ABOUT THIS TASK
Retype all of the data word for word, without pictures.

RECORD SET
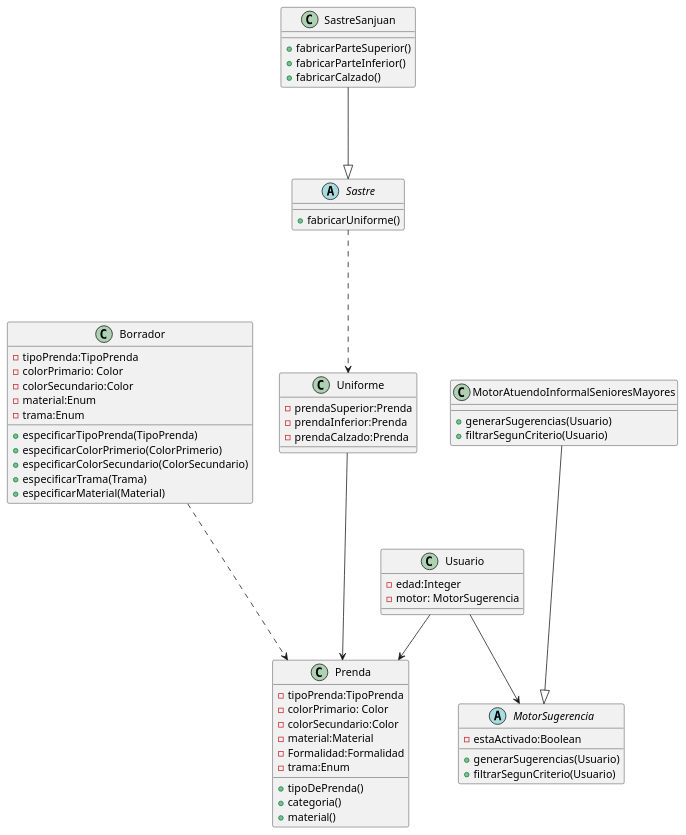
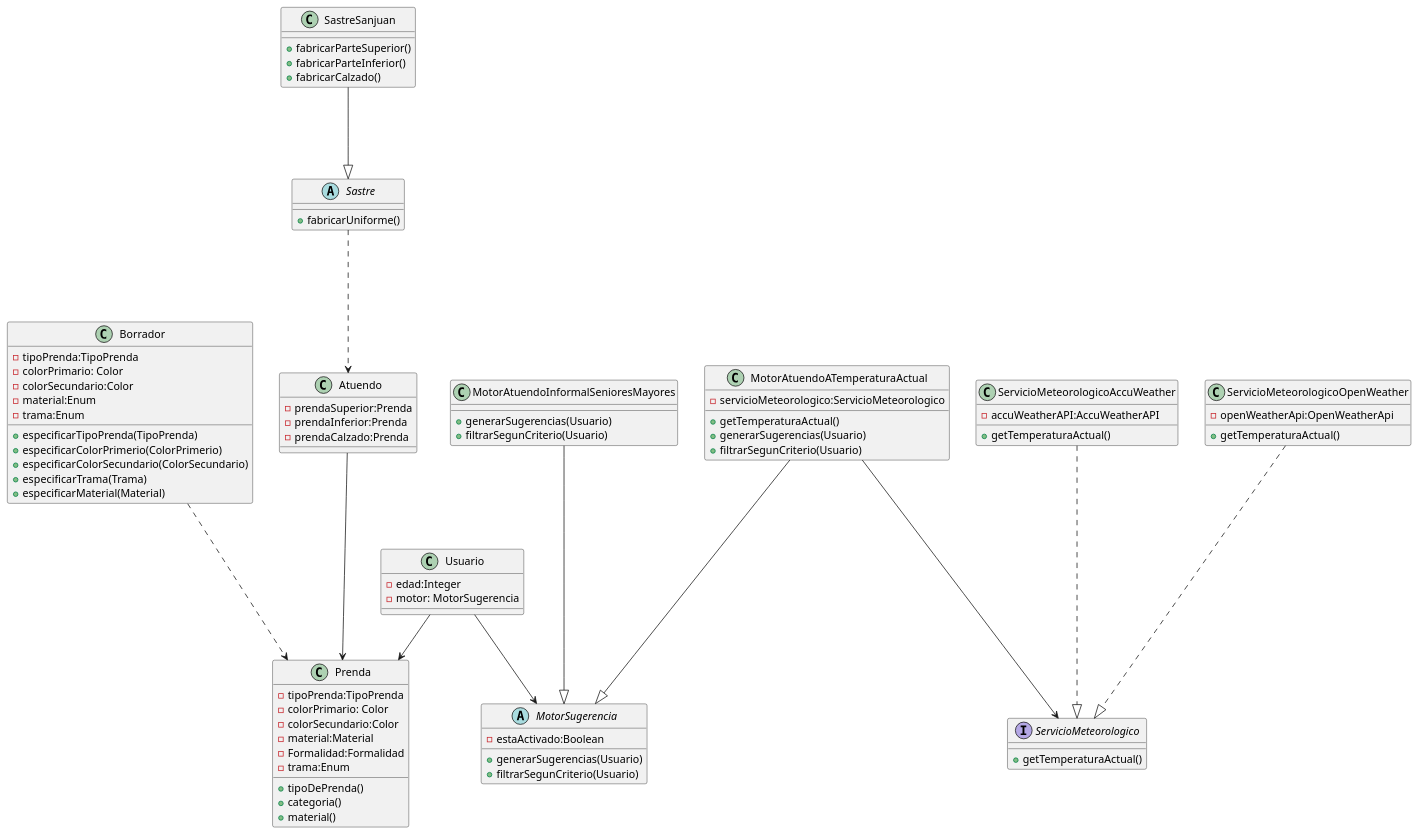
The diagram in src/main/java/ar/edu/utn/frba/dds/QMP.puml (LeandroFusetti/ejercicioQMP), drawn with PlantUML before and after one commit.

Commit message:
se actualizo diagrama

```diff
--- a/src/main/java/ar/edu/utn/frba/dds/QMP.puml
+++ b/src/main/java/ar/edu/utn/frba/dds/QMP.puml
@@ -1,69 +1,96 @@
 @startuml
 'https://plantuml.com/sequence-diagram
 
 class Prenda{
     -tipoPrenda:TipoPrenda
     -colorPrimario: Color
     -colorSecundario:Color
     -material:Material
     -Formalidad:Formalidad
     -trama:Enum
     +tipoDePrenda()
     +categoria()
     +material()
 }
 
 class Borrador{
     -tipoPrenda:TipoPrenda
     -colorPrimario: Color
     -colorSecundario:Color
     -material:Enum
     -trama:Enum
     +especificarTipoPrenda(TipoPrenda)
     +especificarColorPrimerio(ColorPrimerio)
     +especificarColorSecundario(ColorSecundario)
     +especificarTrama(Trama)
     +especificarMaterial(Material)
 }
 
 abstract class Sastre{
 +fabricarUniforme()
 
 }
 
 class SastreSanjuan{
 +fabricarParteSuperior()
 +fabricarParteInferior()
 +fabricarCalzado()
 }
 
-class Uniforme{
+class Atuendo{
 -prendaSuperior:Prenda
 -prendaInferior:Prenda
 -prendaCalzado:Prenda
 }
 
 class Usuario{
 -edad:Integer
 -motor: MotorSugerencia
 }
 
 abstract class MotorSugerencia{
 -estaActivado:Boolean
 +generarSugerencias(Usuario)
 +filtrarSegunCriterio(Usuario)
 }
 
 class MotorAtuendoInformalSenioresMayores{
 +generarSugerencias(Usuario)
 +filtrarSegunCriterio(Usuario)
 }
 
+class MotorAtuendoATemperaturaActual{
+-servicioMeteorologico:ServicioMeteorologico
++getTemperaturaActual()
++generarSugerencias(Usuario)
++filtrarSegunCriterio(Usuario)
+}
+
+interface ServicioMeteorologico{
++getTemperaturaActual()
+}
+
+class ServicioMeteorologicoAccuWeather{
+-accuWeatherAPI:AccuWeatherAPI
++getTemperaturaActual()
+}
+
+class ServicioMeteorologicoOpenWeather{
+-openWeatherApi:OpenWeatherApi
++getTemperaturaActual()
+}
+
+
 Borrador ...>Prenda
 SastreSanjuan ---|>Sastre
-Sastre ...>Uniforme
-Uniforme --->Prenda
+Sastre ...>Atuendo
+Atuendo --->Prenda
 Usuario -->MotorSugerencia
 Usuario -->Prenda
 MotorAtuendoInformalSenioresMayores ---|>MotorSugerencia
+MotorAtuendoATemperaturaActual ---|>MotorSugerencia
+MotorAtuendoATemperaturaActual --->ServicioMeteorologico
+ServicioMeteorologicoAccuWeather...|>ServicioMeteorologico
+ServicioMeteorologicoOpenWeather...|>ServicioMeteorologico
+
 @enduml
```
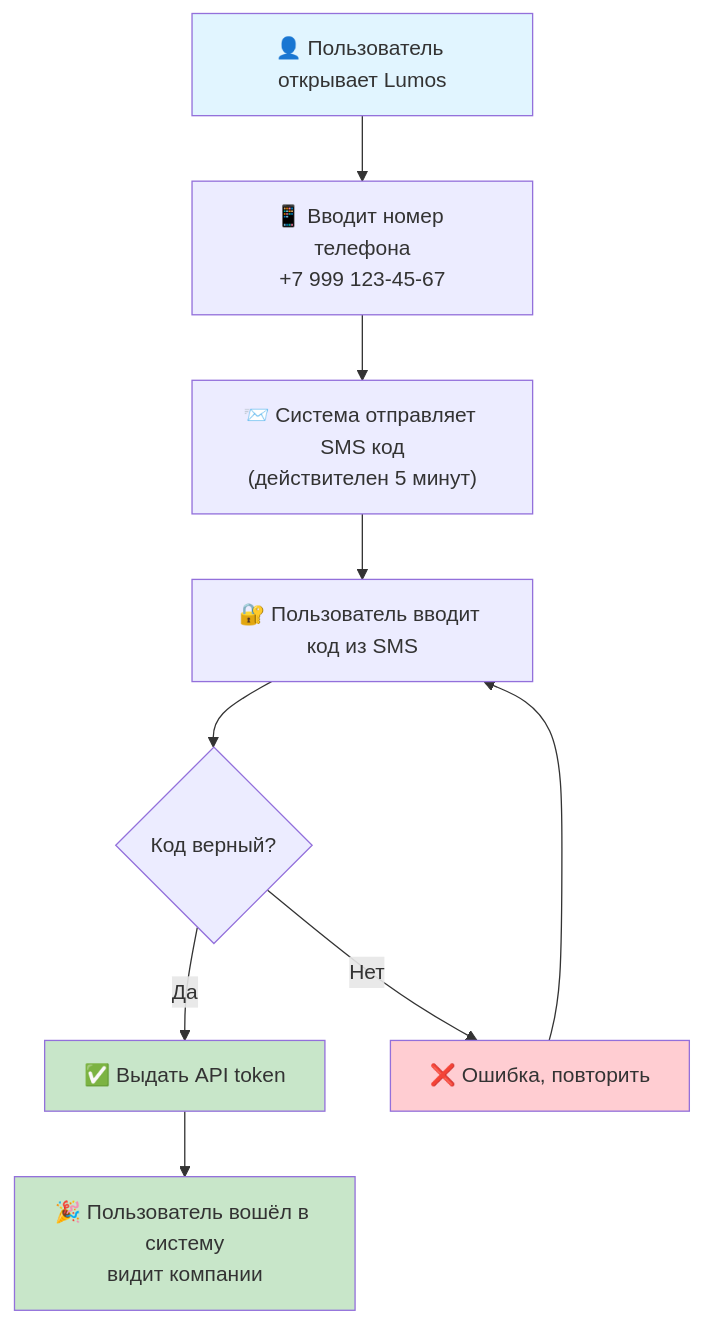
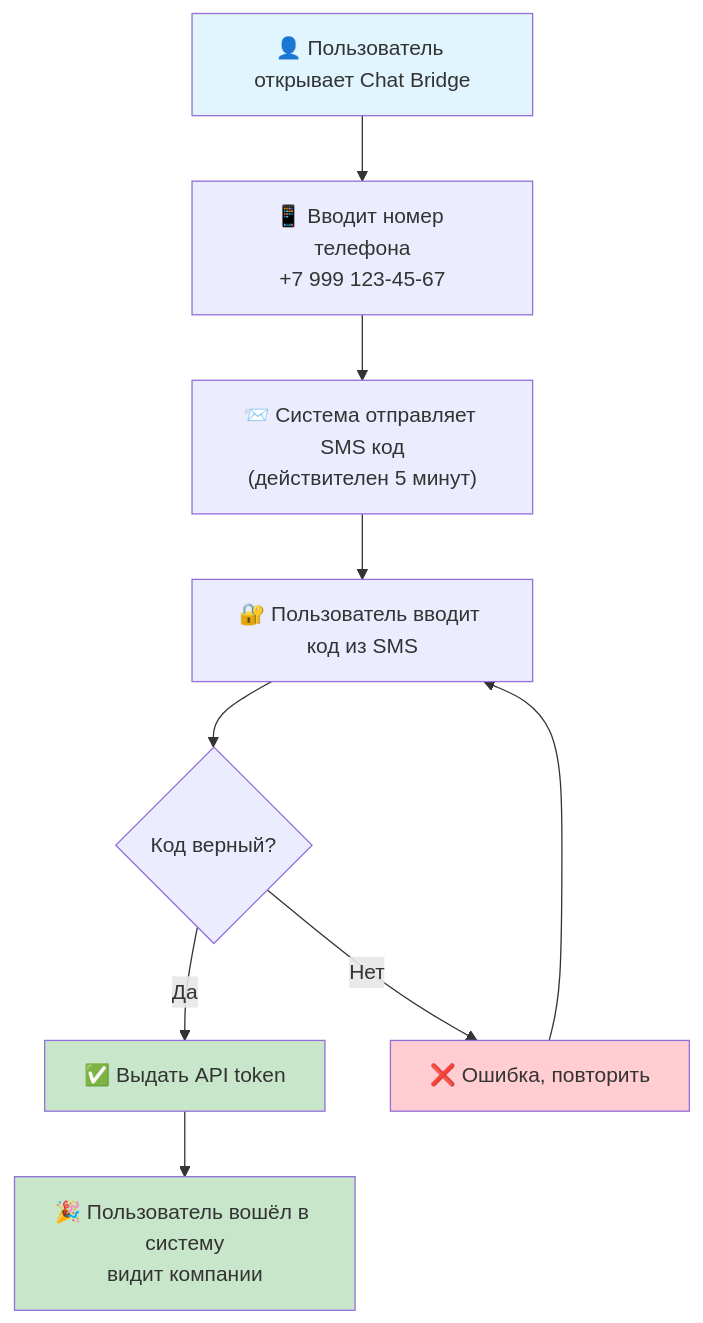
The first of 9 diagrams in diagrammy-i-skhemy.mdx (mcandylab/mintlify-docs), drawn with Mermaid before and after one commit. The commit also changed other lines of this file, not shown here.

````diff
--- a/diagrammy-i-skhemy.mdx
+++ b/diagrammy-i-skhemy.mdx
@@ -9,16 +8,16 @@
 ```mermaid
 flowchart TD
-    A["👤 Пользователь открывает Lumos"] --> B["📱 Вводит номер телефона<br/>+7 999 123-45-67"]
+    A["👤 Пользователь открывает Chat Bridge"] --> B["📱 Вводит номер телефона<br/>+7 999 123-45-67"]
     B --> C["📨 Система отправляет SMS код<br/>(действителен 5 минут)"]
     C --> D["🔐 Пользователь вводит код из SMS"]
     D --> E{"Код верный?"}
     E -->|Да| F["✅ Выдать API token"]
     E -->|Нет| G["❌ Ошибка, повторить"]
     G --> D
     F --> H["🎉 Пользователь вошёл в систему<br/>видит компании"]
 
     style A fill:#e1f5ff
     style F fill:#c8e6c9
     style G fill:#ffcdd2
     style H fill:#c8e6c9
 ```
````
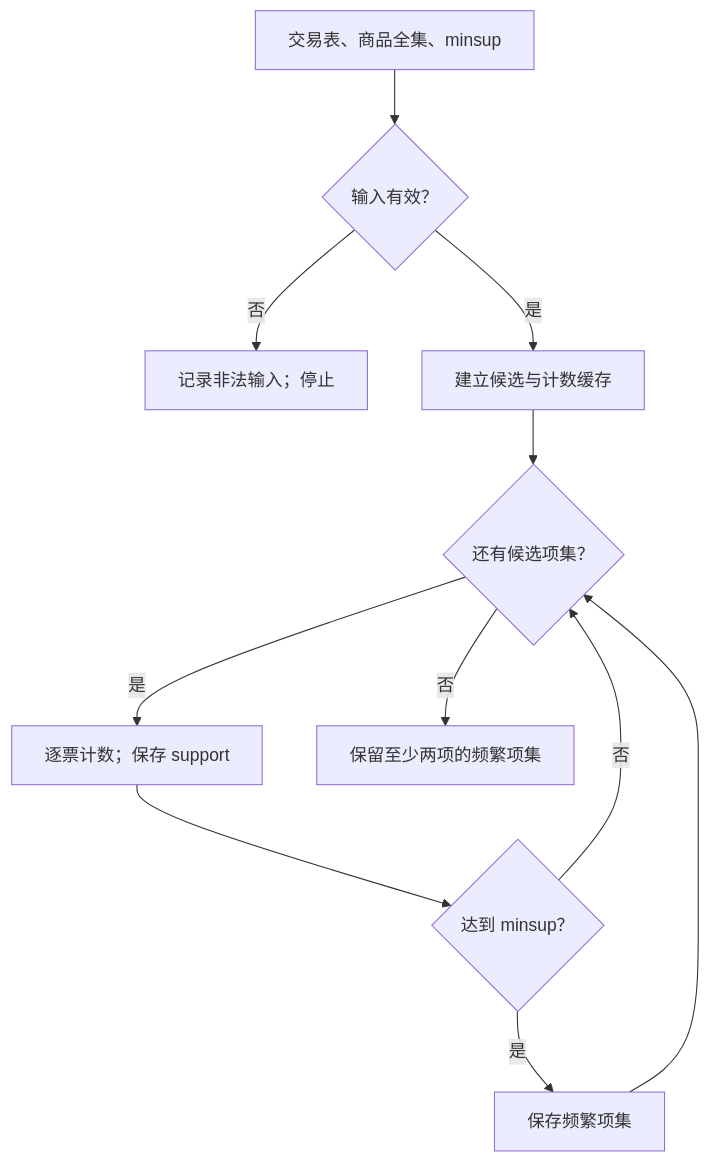
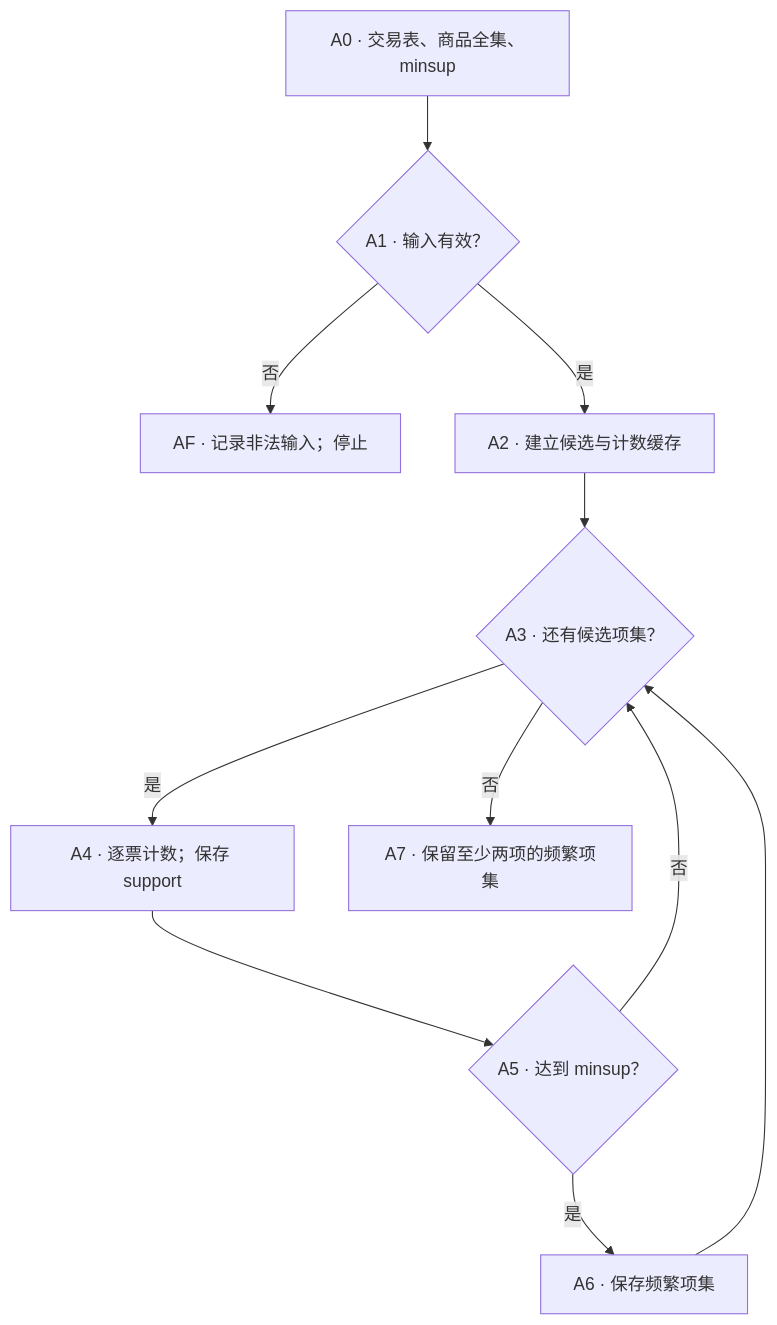
The ninth of 20 diagrams in IS6400_Business_Data_Analytics/notes/M03-数据类型与描述性分析.md (CercaTrovato/cityu-ai-course-notes), drawn with Mermaid before and after one commit. The commit also changed other lines of this file and 40 other files, not shown here.

First line of the commit message:
完成 IS6400 M03 全篇审修、原题图保真与适用同步

````diff
--- a/IS6400_Business_Data_Analytics/notes/M03-数据类型与描述性分析.md
+++ b/IS6400_Business_Data_Analytics/notes/M03-数据类型与描述性分析.md
@@ -2952,13 +3261,13 @@
 ```mermaid
 flowchart TD
-    A0["交易表、商品全集、minsup"] --> A1{"输入有效？"}
-    A1 -->|否| AF["记录非法输入；停止"]
-    A1 -->|是| A2["建立候选与计数缓存"]
-    A2 --> A3{"还有候选项集？"}
-    A3 -->|是| A4["逐票计数；保存 support"]
-    A4 --> A5{"达到 minsup？"}
-    A5 -->|是| A6["保存频繁项集"]
+    A0["A0 · 交易表、商品全集、minsup"] --> A1{"A1 · 输入有效？"}
+    A1 -->|否| AF["AF · 记录非法输入；停止"]
+    A1 -->|是| A2["A2 · 建立候选与计数缓存"]
+    A2 --> A3{"A3 · 还有候选项集？"}
+    A3 -->|是| A4["A4 · 逐票计数；保存 support"]
+    A4 --> A5{"A5 · 达到 minsup？"}
+    A5 -->|是| A6["A6 · 保存频繁项集"]
     A5 -->|否| A3
     A6 --> A3
-    A3 -->|否| A7["保留至少两项的频繁项集"]
+    A3 -->|否| A7["A7 · 保留至少两项的频繁项集"]
 ```
````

SOLUTION FOR THIS EXERCISE
The diagram in src/main/java/ar/edu/utn/frba/dds/QMP.puml (LeandroFusetti/ejercicioQMP), drawn with PlantUML before and after one commit.

Commit message:
se actualizo diagrama

```diff
--- a/src/main/java/ar/edu/utn/frba/dds/QMP.puml
+++ b/src/main/java/ar/edu/utn/frba/dds/QMP.puml
@@ -1,69 +1,96 @@
 @startuml
 'https://plantuml.com/sequence-diagram
 
 class Prenda{
     -tipoPrenda:TipoPrenda
     -colorPrimario: Color
     -colorSecundario:Color
     -material:Material
     -Formalidad:Formalidad
     -trama:Enum
     +tipoDePrenda()
     +categoria()
     +material()
 }
 
 class Borrador{
     -tipoPrenda:TipoPrenda
     -colorPrimario: Color
     -colorSecundario:Color
     -material:Enum
     -trama:Enum
     +especificarTipoPrenda(TipoPrenda)
     +especificarColorPrimerio(ColorPrimerio)
     +especificarColorSecundario(ColorSecundario)
     +especificarTrama(Trama)
     +especificarMaterial(Material)
 }
 
 abstract class Sastre{
 +fabricarUniforme()
 
 }
 
 class SastreSanjuan{
 +fabricarParteSuperior()
 +fabricarParteInferior()
 +fabricarCalzado()
 }
 
-class Uniforme{
+class Atuendo{
 -prendaSuperior:Prenda
 -prendaInferior:Prenda
 -prendaCalzado:Prenda
 }
 
 class Usuario{
 -edad:Integer
 -motor: MotorSugerencia
 }
 
 abstract class MotorSugerencia{
 -estaActivado:Boolean
 +generarSugerencias(Usuario)
 +filtrarSegunCriterio(Usuario)
 }
 
 class MotorAtuendoInformalSenioresMayores{
 +generarSugerencias(Usuario)
 +filtrarSegunCriterio(Usuario)
 }
 
+class MotorAtuendoATemperaturaActual{
+-servicioMeteorologico:ServicioMeteorologico
++getTemperaturaActual()
++generarSugerencias(Usuario)
++filtrarSegunCriterio(Usuario)
+}
+
+interface ServicioMeteorologico{
++getTemperaturaActual()
+}
+
+class ServicioMeteorologicoAccuWeather{
+-accuWeatherAPI:AccuWeatherAPI
++getTemperaturaActual()
+}
+
+class ServicioMeteorologicoOpenWeather{
+-openWeatherApi:OpenWeatherApi
++getTemperaturaActual()
+}
+
+
 Borrador ...>Prenda
 SastreSanjuan ---|>Sastre
-Sastre ...>Uniforme
-Uniforme --->Prenda
+Sastre ...>Atuendo
+Atuendo --->Prenda
 Usuario -->MotorSugerencia
 Usuario -->Prenda
 MotorAtuendoInformalSenioresMayores ---|>MotorSugerencia
+MotorAtuendoATemperaturaActual ---|>MotorSugerencia
+MotorAtuendoATemperaturaActual --->ServicioMeteorologico
+ServicioMeteorologicoAccuWeather...|>ServicioMeteorologico
+ServicioMeteorologicoOpenWeather...|>ServicioMeteorologico
+
 @enduml
```
The first of 9 diagrams in diagrammy-i-skhemy.mdx (mcandylab/mintlify-docs), drawn with Mermaid before and after one commit. The commit also changed other lines of this file, not shown here.

````diff
--- a/diagrammy-i-skhemy.mdx
+++ b/diagrammy-i-skhemy.mdx
@@ -9,16 +8,16 @@
 ```mermaid
 flowchart TD
-    A["👤 Пользователь открывает Lumos"] --> B["📱 Вводит номер телефона<br/>+7 999 123-45-67"]
+    A["👤 Пользователь открывает Chat Bridge"] --> B["📱 Вводит номер телефона<br/>+7 999 123-45-67"]
     B --> C["📨 Система отправляет SMS код<br/>(действителен 5 минут)"]
     C --> D["🔐 Пользователь вводит код из SMS"]
     D --> E{"Код верный?"}
     E -->|Да| F["✅ Выдать API token"]
     E -->|Нет| G["❌ Ошибка, повторить"]
     G --> D
     F --> H["🎉 Пользователь вошёл в систему<br/>видит компании"]
 
     style A fill:#e1f5ff
     style F fill:#c8e6c9
     style G fill:#ffcdd2
     style H fill:#c8e6c9
 ```
````
The ninth of 20 diagrams in IS6400_Business_Data_Analytics/notes/M03-数据类型与描述性分析.md (CercaTrovato/cityu-ai-course-notes), drawn with Mermaid before and after one commit. The commit also changed other lines of this file and 40 other files, not shown here.

First line of the commit message:
完成 IS6400 M03 全篇审修、原题图保真与适用同步

````diff
--- a/IS6400_Business_Data_Analytics/notes/M03-数据类型与描述性分析.md
+++ b/IS6400_Business_Data_Analytics/notes/M03-数据类型与描述性分析.md
@@ -2952,13 +3261,13 @@
 ```mermaid
 flowchart TD
-    A0["交易表、商品全集、minsup"] --> A1{"输入有效？"}
-    A1 -->|否| AF["记录非法输入；停止"]
-    A1 -->|是| A2["建立候选与计数缓存"]
-    A2 --> A3{"还有候选项集？"}
-    A3 -->|是| A4["逐票计数；保存 support"]
-    A4 --> A5{"达到 minsup？"}
-    A5 -->|是| A6["保存频繁项集"]
+    A0["A0 · 交易表、商品全集、minsup"] --> A1{"A1 · 输入有效？"}
+    A1 -->|否| AF["AF · 记录非法输入；停止"]
+    A1 -->|是| A2["A2 · 建立候选与计数缓存"]
+    A2 --> A3{"A3 · 还有候选项集？"}
+    A3 -->|是| A4["A4 · 逐票计数；保存 support"]
+    A4 --> A5{"A5 · 达到 minsup？"}
+    A5 -->|是| A6["A6 · 保存频繁项集"]
     A5 -->|否| A3
     A6 --> A3
-    A3 -->|否| A7["保留至少两项的频繁项集"]
+    A3 -->|否| A7["A7 · 保留至少两项的频繁项集"]
 ```
````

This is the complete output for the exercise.